Post date: September 21 2000

Former Nurse Admits Stealing Powerful Narcotics From Clinton County Hospital's E.r.

Attorney General Spitzer today announced that a former registered nurse at Champlain Valley Physician's Hospital (CVPH) in Plattsburgh has pleaded guilty to charges of stealing powerful narcotic painkillers for his own use and then falsifying the hospital's records to conceal the thefts.

Appearing earlier this week before Clinton County Judge Patrick McGill, Edward Fowler pleaded guilty to the felony crime of Falsifying Business Records in the First Degree, and one count each of Petit Larceny and Criminal Possession of a Controlled Substance in the Seventh Degree, both Class A misdemeanors.

Following his plea, Fowler was sentenced to six months in jail and five years' probation on the felony charge and two months in jail on each of the misdemeanors, to run concurrently with the felony jail time. He was immediately remanded.

"When patients are brought to a hospital's emergency room, they put their lives and trust in the hands of nurses and other health care staff," said Spitzer. "For employees entrusted with such critical responsibilities to abuse drugs is inexcusable and could very well put patients' lives at risk. This conviction sends a clear message to all health care workers that my Medicaid Fraud Control Unit will continue to aggressively ferret out such criminal activity, and that prosecution will be swift and encompass the full measure of the law."

Between May and December 1999, Fowler stole various controlled medications - including morphine and methadone - from CVPH. The drugs, in both injectable and tablet form, were obtained from the hospital's pharmacy department or the emergency room's locked narcotics cabinet.

In order to conceal the thefts, Fowler falsified hospital records to indicate that the drugs had been ordered by physicians for the treatment of E.R. patients. In most cases, the drugs were either never ordered, the patients were not in the E.R. on the date specified, or the dosage was incorrect.

For example, on October 20, 1999, Fowler removed a total of six vials of Versid from the E.R.'s narcotics cabinet, falsely indicating each time that the drug had been ordered by a physician for a specific E.R. patient.
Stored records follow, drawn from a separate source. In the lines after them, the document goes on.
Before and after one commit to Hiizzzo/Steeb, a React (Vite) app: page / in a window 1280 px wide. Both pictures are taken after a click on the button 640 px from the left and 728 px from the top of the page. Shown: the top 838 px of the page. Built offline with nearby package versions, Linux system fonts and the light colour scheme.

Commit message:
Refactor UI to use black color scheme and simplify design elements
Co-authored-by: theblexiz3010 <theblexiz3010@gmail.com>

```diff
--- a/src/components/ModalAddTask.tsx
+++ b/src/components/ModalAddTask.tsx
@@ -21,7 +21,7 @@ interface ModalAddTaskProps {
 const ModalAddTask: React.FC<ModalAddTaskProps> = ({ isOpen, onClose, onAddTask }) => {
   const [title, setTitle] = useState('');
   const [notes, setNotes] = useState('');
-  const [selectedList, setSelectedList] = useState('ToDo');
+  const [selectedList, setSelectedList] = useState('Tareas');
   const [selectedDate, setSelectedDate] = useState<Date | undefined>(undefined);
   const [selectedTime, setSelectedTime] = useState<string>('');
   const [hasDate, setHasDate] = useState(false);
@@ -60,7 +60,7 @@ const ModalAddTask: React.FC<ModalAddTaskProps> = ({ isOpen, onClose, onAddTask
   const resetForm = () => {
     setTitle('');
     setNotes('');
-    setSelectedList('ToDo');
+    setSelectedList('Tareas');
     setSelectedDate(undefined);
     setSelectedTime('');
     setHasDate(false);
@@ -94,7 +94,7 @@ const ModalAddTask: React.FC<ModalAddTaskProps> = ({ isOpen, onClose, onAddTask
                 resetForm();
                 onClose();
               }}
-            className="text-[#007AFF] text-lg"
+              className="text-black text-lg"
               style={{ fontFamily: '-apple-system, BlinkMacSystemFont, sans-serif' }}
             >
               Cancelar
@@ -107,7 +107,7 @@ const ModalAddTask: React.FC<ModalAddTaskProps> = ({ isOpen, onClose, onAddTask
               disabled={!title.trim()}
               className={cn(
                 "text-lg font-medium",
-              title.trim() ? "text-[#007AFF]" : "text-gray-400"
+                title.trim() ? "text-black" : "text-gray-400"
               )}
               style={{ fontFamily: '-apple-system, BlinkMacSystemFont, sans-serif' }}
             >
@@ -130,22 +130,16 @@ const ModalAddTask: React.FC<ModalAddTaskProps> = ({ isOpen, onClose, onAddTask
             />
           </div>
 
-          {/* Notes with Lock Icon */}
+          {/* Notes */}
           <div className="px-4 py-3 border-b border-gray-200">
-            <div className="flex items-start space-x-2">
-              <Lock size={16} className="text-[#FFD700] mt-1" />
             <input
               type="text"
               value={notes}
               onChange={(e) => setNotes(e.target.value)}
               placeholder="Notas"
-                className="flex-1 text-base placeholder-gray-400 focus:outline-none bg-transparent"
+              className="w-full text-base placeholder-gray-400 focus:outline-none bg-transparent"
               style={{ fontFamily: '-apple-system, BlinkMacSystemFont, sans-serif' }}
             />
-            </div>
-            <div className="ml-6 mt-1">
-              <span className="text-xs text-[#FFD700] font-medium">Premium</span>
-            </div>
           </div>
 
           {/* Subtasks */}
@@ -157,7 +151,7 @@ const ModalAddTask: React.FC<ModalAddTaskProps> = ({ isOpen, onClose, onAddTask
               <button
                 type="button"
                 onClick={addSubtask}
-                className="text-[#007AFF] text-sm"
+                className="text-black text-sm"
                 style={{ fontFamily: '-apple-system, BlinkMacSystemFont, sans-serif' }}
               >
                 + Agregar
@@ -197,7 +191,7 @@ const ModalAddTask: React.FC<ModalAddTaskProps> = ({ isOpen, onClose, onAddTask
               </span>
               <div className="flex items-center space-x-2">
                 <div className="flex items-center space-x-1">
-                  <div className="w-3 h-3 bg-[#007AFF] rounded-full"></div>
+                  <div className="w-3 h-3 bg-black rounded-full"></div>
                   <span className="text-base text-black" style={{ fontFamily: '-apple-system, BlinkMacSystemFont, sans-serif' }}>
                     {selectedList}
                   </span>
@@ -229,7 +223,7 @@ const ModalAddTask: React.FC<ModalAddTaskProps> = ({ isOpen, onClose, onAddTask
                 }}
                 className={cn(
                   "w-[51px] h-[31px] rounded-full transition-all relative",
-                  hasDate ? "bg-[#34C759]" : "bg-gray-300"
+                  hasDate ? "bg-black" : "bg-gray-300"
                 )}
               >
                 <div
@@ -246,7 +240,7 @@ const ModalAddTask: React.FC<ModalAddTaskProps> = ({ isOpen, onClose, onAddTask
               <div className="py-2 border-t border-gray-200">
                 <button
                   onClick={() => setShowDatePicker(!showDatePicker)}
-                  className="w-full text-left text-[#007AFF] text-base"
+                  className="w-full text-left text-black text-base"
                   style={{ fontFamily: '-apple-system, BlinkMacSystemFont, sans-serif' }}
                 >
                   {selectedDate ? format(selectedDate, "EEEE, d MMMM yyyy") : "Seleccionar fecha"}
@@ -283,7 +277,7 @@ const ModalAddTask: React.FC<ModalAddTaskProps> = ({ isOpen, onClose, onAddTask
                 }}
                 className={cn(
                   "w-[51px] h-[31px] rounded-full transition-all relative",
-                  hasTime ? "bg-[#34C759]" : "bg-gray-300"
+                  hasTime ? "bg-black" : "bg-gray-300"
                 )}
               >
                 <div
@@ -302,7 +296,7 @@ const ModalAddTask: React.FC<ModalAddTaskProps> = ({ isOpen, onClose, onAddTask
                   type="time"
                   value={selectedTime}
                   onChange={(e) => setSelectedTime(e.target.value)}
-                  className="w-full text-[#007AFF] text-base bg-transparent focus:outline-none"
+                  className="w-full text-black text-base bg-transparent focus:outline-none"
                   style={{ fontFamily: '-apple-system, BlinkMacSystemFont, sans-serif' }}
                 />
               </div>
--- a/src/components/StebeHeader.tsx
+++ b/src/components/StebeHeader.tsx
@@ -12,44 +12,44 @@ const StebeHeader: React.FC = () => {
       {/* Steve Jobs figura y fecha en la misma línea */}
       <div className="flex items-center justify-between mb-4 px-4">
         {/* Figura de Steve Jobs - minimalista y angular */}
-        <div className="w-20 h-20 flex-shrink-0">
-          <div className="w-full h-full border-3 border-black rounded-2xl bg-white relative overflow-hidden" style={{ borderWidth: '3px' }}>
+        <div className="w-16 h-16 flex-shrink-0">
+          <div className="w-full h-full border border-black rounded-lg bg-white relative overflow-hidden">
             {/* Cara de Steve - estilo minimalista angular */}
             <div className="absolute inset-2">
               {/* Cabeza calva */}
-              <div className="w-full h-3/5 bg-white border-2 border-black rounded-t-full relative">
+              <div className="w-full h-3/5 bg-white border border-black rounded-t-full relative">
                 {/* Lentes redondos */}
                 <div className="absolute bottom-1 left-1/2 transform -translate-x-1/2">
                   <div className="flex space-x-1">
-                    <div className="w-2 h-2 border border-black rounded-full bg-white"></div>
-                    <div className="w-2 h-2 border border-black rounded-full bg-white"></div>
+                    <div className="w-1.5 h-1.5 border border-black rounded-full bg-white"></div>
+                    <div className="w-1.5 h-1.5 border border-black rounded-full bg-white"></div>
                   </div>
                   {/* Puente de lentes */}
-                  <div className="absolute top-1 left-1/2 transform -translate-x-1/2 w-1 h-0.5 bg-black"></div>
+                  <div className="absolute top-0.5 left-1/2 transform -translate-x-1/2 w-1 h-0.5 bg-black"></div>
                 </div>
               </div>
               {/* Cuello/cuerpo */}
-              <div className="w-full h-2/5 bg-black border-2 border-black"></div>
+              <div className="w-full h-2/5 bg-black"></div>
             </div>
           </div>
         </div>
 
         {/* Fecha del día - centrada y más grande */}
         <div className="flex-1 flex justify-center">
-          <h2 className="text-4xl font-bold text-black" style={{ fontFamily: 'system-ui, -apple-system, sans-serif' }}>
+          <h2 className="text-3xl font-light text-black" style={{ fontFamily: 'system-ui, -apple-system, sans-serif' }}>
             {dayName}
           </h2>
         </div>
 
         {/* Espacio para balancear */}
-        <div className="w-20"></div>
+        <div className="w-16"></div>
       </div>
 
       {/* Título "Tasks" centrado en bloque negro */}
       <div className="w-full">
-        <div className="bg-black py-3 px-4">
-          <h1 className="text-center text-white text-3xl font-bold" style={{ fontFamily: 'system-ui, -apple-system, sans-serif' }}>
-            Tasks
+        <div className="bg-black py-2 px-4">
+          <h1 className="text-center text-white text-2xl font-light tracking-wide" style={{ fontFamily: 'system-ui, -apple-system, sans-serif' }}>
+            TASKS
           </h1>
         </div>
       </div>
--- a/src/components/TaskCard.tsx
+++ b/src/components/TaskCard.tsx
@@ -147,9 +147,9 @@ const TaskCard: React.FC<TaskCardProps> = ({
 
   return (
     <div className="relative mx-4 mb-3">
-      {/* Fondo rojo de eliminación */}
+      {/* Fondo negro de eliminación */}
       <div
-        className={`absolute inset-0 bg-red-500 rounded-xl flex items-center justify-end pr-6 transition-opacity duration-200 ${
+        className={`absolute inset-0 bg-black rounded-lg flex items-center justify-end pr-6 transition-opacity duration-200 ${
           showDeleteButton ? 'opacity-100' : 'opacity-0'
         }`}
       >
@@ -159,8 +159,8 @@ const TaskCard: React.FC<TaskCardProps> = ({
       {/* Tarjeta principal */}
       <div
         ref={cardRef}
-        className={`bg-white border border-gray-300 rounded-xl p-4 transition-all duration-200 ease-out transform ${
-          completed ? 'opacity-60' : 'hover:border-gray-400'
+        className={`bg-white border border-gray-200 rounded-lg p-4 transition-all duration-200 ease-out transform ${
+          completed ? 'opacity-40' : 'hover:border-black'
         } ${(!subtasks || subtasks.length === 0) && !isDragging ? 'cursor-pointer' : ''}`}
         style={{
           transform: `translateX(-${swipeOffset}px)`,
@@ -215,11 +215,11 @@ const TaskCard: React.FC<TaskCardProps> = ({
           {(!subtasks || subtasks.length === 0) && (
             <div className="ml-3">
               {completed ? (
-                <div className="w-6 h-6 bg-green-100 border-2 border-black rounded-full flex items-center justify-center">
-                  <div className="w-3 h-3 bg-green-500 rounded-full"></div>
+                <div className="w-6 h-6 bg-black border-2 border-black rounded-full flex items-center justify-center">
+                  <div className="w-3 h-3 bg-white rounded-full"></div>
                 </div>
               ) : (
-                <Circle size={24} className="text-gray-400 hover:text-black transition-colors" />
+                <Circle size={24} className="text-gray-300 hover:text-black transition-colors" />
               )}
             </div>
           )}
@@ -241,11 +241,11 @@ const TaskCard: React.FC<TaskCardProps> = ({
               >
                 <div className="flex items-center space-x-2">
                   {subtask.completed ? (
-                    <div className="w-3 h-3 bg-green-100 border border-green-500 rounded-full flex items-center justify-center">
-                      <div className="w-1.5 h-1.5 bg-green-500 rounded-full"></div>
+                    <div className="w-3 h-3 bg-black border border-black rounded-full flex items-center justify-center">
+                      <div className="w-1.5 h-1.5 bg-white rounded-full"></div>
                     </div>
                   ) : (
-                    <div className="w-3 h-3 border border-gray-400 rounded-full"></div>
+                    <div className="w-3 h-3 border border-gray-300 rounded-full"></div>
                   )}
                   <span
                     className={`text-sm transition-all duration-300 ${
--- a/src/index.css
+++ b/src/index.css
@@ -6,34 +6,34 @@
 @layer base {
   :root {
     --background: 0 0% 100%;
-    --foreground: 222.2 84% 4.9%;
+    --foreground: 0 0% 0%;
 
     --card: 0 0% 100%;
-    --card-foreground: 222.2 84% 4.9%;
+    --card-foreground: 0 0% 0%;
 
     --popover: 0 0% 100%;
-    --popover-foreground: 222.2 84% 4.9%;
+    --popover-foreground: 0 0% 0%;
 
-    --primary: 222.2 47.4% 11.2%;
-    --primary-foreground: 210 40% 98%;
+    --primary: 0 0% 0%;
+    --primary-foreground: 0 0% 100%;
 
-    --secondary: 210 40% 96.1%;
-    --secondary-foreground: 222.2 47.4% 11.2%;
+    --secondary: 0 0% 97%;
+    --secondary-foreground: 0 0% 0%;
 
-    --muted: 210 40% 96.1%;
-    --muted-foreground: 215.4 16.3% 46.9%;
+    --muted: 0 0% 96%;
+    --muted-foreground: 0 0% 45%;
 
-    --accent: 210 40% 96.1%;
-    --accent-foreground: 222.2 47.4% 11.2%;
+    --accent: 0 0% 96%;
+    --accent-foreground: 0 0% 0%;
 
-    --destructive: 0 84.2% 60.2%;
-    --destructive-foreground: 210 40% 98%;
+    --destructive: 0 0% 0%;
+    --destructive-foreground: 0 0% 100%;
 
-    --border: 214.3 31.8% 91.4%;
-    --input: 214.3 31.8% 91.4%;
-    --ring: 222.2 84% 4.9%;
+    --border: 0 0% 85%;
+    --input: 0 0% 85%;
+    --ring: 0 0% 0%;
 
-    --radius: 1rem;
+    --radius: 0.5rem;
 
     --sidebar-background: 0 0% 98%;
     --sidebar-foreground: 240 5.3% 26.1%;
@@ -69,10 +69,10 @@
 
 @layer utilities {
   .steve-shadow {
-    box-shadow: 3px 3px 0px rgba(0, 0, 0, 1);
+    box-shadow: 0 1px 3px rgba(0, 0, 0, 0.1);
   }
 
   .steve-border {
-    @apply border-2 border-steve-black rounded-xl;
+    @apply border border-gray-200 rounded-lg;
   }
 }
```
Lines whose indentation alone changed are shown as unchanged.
That same day, Fowler removed a vial containing 10 mg. of IV morphine sulfate from the E.R.'s narcotics cabinet and after administering only 2 mg. to a patient under his care, he kept the remaining 8 mg. for his own use.
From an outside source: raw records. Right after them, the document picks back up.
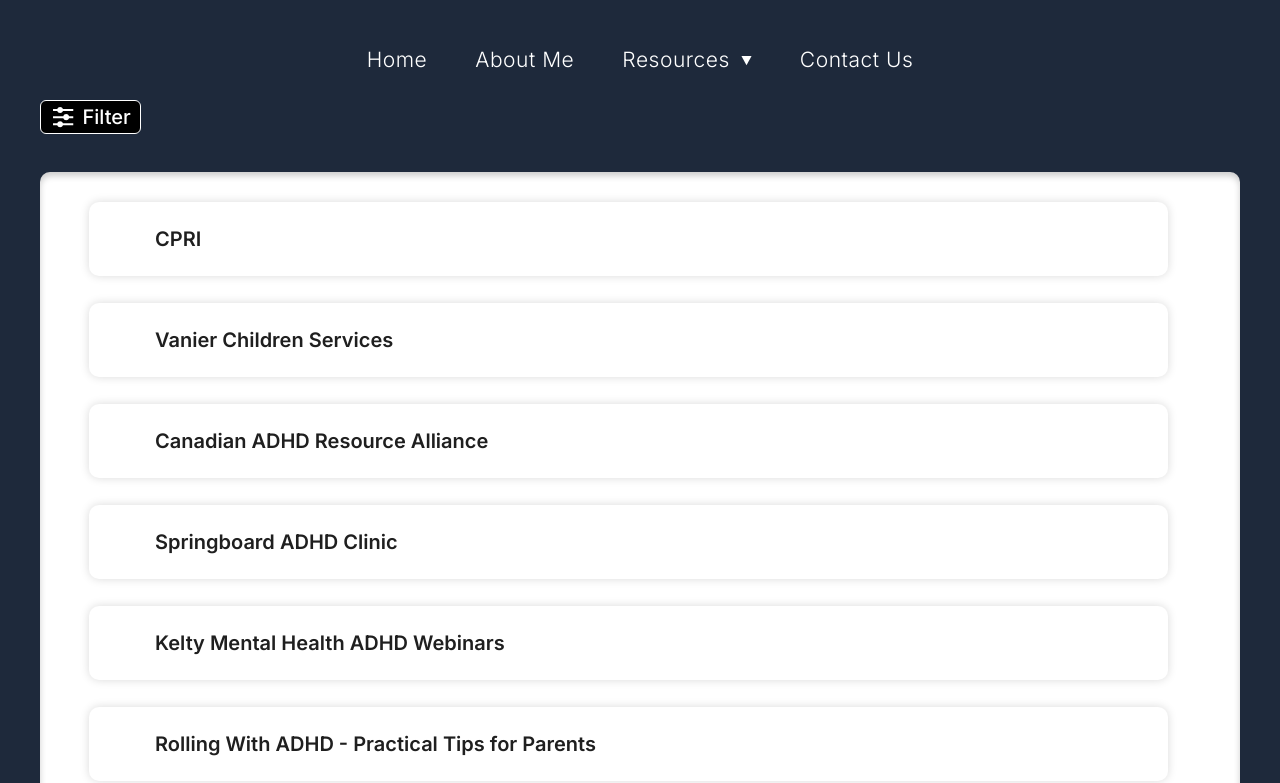
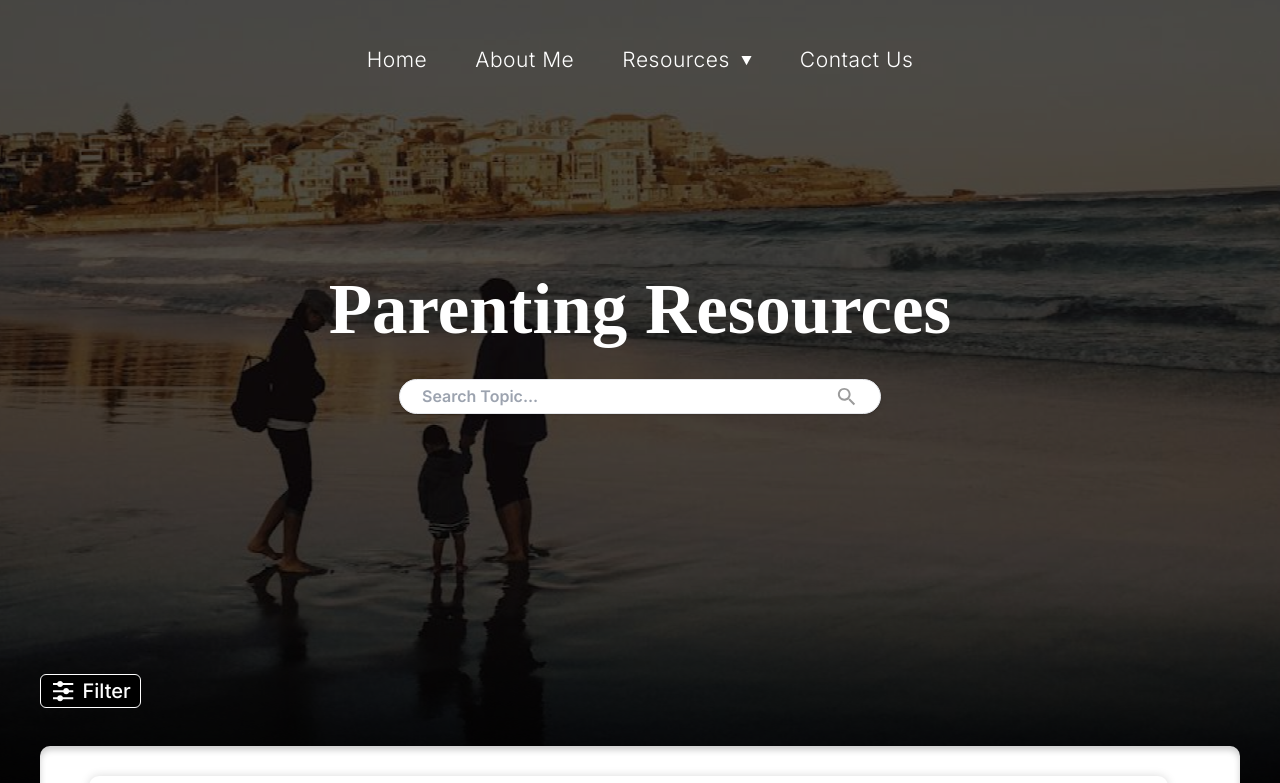
Before and after one commit to topcowmoo/areca-vestiaria, a React (Vite) app: page /parenting-resources in a window 1280 px wide. Shown: the top 783 px of the page. Built offline with nearby package versions, Linux system fonts and the light colour scheme; a web font is replaced by a local one.

Commit message:
added searchbar, title to hero section and refactored part of page. fixed portion of navbar that was displaying menu even after closed.

```diff
--- a/src/components/Directory.jsx
+++ b/src/components/Directory.jsx
@@ -1,24 +1,15 @@
 import PropTypes from "prop-types";
-import { useMemo } from "react";
 
 function Directory({ filteredData }) {
-  console.log("Directory component received filteredData:", filteredData);
-
-  const itemHeight = 120;
-  const padding = 40;
-  const maxItems = 8;
-
-  const dynamicHeight = useMemo(() => {
-    const numItems = Math.min(filteredData.length, maxItems);
-    return numItems * itemHeight + padding;
-  }, [filteredData]);
+  const minItemsToShow = 7;
+  const minHeight = minItemsToShow * 120 + 40;
 
   return (
     <div
-      className="w-[1200px] px-[39px] py-[40] pt-[20px] pb-[20px] bg-white rounded-[10px] shadow-inner flex"
+      className="w-[1200px] p-[40px] px-[39px] pt-[20px] pb-[20px] bg-white rounded-[10px] shadow-inner flex"
       style={{
-        height: filteredData.length > 0 ? `${dynamicHeight}px` : "auto",
-        minHeight: "150px",
+        minHeight: `${minHeight}px`,
+        height: filteredData.length > 0 ? `${minHeight}px` : "auto",
       }}
     >
       <div className="flex flex-col gap-[27px] h-full overflow-y-auto pr-[33px] pl-[10px] custom-scrollbar w-full pt-[10px] pb-[10px]">
--- a/src/components/Navbar.jsx
+++ b/src/components/Navbar.jsx
@@ -22,9 +22,10 @@
     if (
       !event.target.closest(".dropdown-menu") && // Check if the click is outside the dropdown menu
       !event.target.closest(".resources-toggle") && // Check if the click is outside the resources toggle
-      !event.target.closest(".mobile-menu-icon") // Check if the click is outside the mobile menu icon
+      !event.target.closest(".mobile-menu") // Check if the click is outside the mobile menu
     ) {
       setIsResourcesOpen(false); // Close resources dropdown if clicked outside
+      setIsMobileMenuOpen(false); // Close mobile menu if clicked outside
     }
   }, []);
 
@@ -43,19 +44,16 @@
     (path) => {
       navigate(path); // Navigate to the specified path
       setIsMobileMenuOpen(false); // Close mobile menu
+      setIsResourcesOpen(false); // Close resources dropdown
     },
     [navigate]
   );
-
-  const closeResources = useCallback(() => {
-    setIsResourcesOpen(false); // Close resources dropdown
-  }, []);
 
   return (
     <nav className="absolute top-0 left-0 w-full z-10 flex justify-center">
       {/* Navbar container */}
       <div className="w-full flex justify-between items-center px-4 py-3 md:hidden">
-        {/* Mobile menu container */}
+        {/* Mobile menu icon container */}
         <CgMenuRound
           className={`text-white transition-transform duration-300 mobile-menu-icon ${isMobileMenuOpen ? "rotate-90" : ""}`}
           size={30}
@@ -63,11 +61,11 @@
         />
       </div>
       <ul
-        className={`flex-col md:flex md:flex-row md:justify-start items-start gap-12 pt-11 ${
+        className={`mobile-menu md:flex md:flex-row md:justify-start items-start gap-12 pt-11 ${
           isMobileMenuOpen
-            ? "fixed top-0 left-0 w-[327px] h-[100vh] px-[21px] py-[29px] bg-black/75 backdrop-blur-[17.70px] flex flex-col justify-start items-start gap-7 overflow-y-auto"
-            : "hidden"
-        } md:flex`}
+            ? "fixed top-0 left-0 w-[327px] h-[100vh] px-[21px] py-[29px] bg-black/75 backdrop-blur-[17.70px] flex flex-col justify-start items-start gap-7 overflow-y-auto pointer-events-auto opacity-100 visibility-visible"
+            : "hidden md:flex md:opacity-100 visibility-hidden md:visibility-visible"
+        }`}
       >
         {isMobileMenuOpen && (
           <>
@@ -119,8 +117,8 @@
           <div
             className={`dropdown-menu absolute mt-2 py-5 bg-black/25 backdrop-blur-md flex flex-col justify-start items-start gap-4 text-white rounded shadow-lg px-5 z-20 w-[285px] transition-all duration-500 ease-in-out transform origin-top ${
               isResourcesOpen
-                ? "translate-y-0 scale-y-100 opacity-100"
-                : "-translate-y-2 scale-y-75 opacity-0"
+                ? "translate-y-0 scale-y-100 opacity-100 pointer-events-auto visibility-visible"
+                : "-translate-y-2 scale-y-75 opacity-0 pointer-events-none visibility-hidden"
             }`}
             style={{ left: "-50px" }}
           >
@@ -146,7 +144,10 @@
                 smooth
                 to={item.to}
                 className={`text-[17px] font-light font-['Inter'] rounded-md px-3 py-2 hover:text-white hover:font-semibold ${item.className || ""}`}
-                onClick={closeResources} // Close resources dropdown and navigate on click
+                onClick={() => {
+                  setIsResourcesOpen(false); // Close resources dropdown
+                  setIsMobileMenuOpen(false); // Close mobile menu
+                }}
               >
                 {item.label}
               </HashLink>
--- a/src/pages/ParentingResources.jsx
+++ b/src/pages/ParentingResources.jsx
@@ -1,6 +1,7 @@
 import { useState } from "react";
 import ParentingFilterBox from "../components/ParentingFilterBox";
 import Directory from "../components/Directory";
+import SearchBar from "../components/SearchBar";
 
 function ParentingResources() {
   const [filteredData, setFilteredData] = useState([]);
@@ -16,9 +17,18 @@
   };
 
   return (
-    <div className="flex flex-col items-center justify-start min-h-screen bg-slate-800 pb-[100px] pt-[100px]">
-      <div className="relative w-[1200px]">
-        <div className="relative z-20">
+    <div className="flex flex-col min-h-screen bg-gradient-to-b from-black to-black">
+      <div className="w-full h-[847px] bg-parenting-page bg-cover bg-center flex flex-col items-center justify-center">
+        <h1 className="text-center text-white text-[71px] font-extrabold font-[playfair] -mt-[161.5px]">
+          Parenting Resources
+        </h1>
+        <div className="flex flex-col items-center">
+          <SearchBar />
+        </div>
+      </div>
+
+      <div className="flex flex-col items-center justify-start flex-grow pb-[100px] -mt-[173px]">
+        <div className="w-[1200px] min-h-[500px]"> {/* Adjust min-height as needed */}
           <ParentingFilterBox
             currentPage={category}
             setFilteredData={setFilteredData}
@@ -29,7 +39,6 @@
               (isFilterBoxOpen ? "animate-slideDown" : "animate-slideUp")
             }`}
           />
-        </div>
 
           <div className="flex flex-col pt-[37px]">
             <div
@@ -39,8 +48,9 @@
             >
               <Directory
                 filteredData={filteredData}
-              className="flex-1 min-w-[75%]" // Keep this as a base width when open
+                className="flex-1 min-w-[75%]"
               />
+            </div>
           </div>
         </div>
       </div>
--- a/tailwind.config.js
+++ b/tailwind.config.js
@@ -41,6 +41,7 @@
         "card-three": "url('/src/assets/card3.png')",
         "card-four": "url('/src/assets/card4.png')",
         "resource-image": "url('/src/assets/Resources1.png')",
+        "parenting-page": "url('/src/assets/parentingpage.png')",
       },
       fontFamily: {
         inter: ["Inter", "sans-serif"],
```
Also changed, not shown: src/assets/parentingpage.png (added). Lines whose indentation alone changed are shown as unchanged.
A dazed and incoherent Fowler was observed later in the day in the E.R. clutching a vial of Versid and trying to make an entry in the E.R.'s narcotic log computer program. The hospital sent him home on administrative leave and began an investigation.

Four days later, Fowler, while still on leave, appeared at CVPH dressed in hospital scrubs and signed out narcotics for patients who were no longer in the hospital. Even after he surrendered his nursing license on December 3, 1999, Fowler repeatedly went back to the hospital in his E.R. uniform and signed out controlled drugs from the pharmacy, claiming that they were for hospital patients.
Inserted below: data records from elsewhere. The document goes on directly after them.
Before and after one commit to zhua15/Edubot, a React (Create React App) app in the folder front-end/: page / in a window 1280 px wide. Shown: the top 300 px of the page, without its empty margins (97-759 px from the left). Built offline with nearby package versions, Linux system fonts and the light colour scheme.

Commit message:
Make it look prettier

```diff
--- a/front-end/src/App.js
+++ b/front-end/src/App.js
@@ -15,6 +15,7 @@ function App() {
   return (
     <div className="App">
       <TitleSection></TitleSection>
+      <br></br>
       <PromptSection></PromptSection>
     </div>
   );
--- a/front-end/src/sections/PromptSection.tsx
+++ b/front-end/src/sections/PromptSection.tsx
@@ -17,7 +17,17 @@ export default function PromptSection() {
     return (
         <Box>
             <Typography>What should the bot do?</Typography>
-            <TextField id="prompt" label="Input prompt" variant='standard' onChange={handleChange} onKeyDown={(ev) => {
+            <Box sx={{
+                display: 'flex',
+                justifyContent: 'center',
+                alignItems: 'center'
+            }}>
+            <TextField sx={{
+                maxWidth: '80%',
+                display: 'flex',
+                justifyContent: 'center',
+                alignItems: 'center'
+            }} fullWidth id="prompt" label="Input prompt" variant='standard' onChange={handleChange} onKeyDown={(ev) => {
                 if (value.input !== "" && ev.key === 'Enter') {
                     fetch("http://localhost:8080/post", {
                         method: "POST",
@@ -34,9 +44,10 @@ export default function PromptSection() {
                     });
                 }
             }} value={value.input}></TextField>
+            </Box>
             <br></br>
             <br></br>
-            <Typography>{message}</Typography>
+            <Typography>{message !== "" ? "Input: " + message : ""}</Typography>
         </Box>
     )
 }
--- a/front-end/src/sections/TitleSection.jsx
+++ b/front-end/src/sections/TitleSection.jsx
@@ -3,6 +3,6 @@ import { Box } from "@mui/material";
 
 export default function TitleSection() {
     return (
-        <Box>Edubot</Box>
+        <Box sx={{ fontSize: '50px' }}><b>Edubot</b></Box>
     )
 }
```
Fowler, 31, lives at 2111 Pony Farm Road, Jacksonville, North Carolina. He formerly lived at 77 Sand Road in Morrisonville, New York. Fowler worked at the hospital from August 1993 to October 1999. He was a registered nurse in New York State from 1991 to December 3, 1999.

The case was prosecuted by Special Assistant Attorney General John M. Meekins, Regional Director of the Albany Regional Office of Spitzer's Medicaid Fraud Control Unit. All cases are handled under the direct supervision of Deputy Attorney General Jos? Maldonado.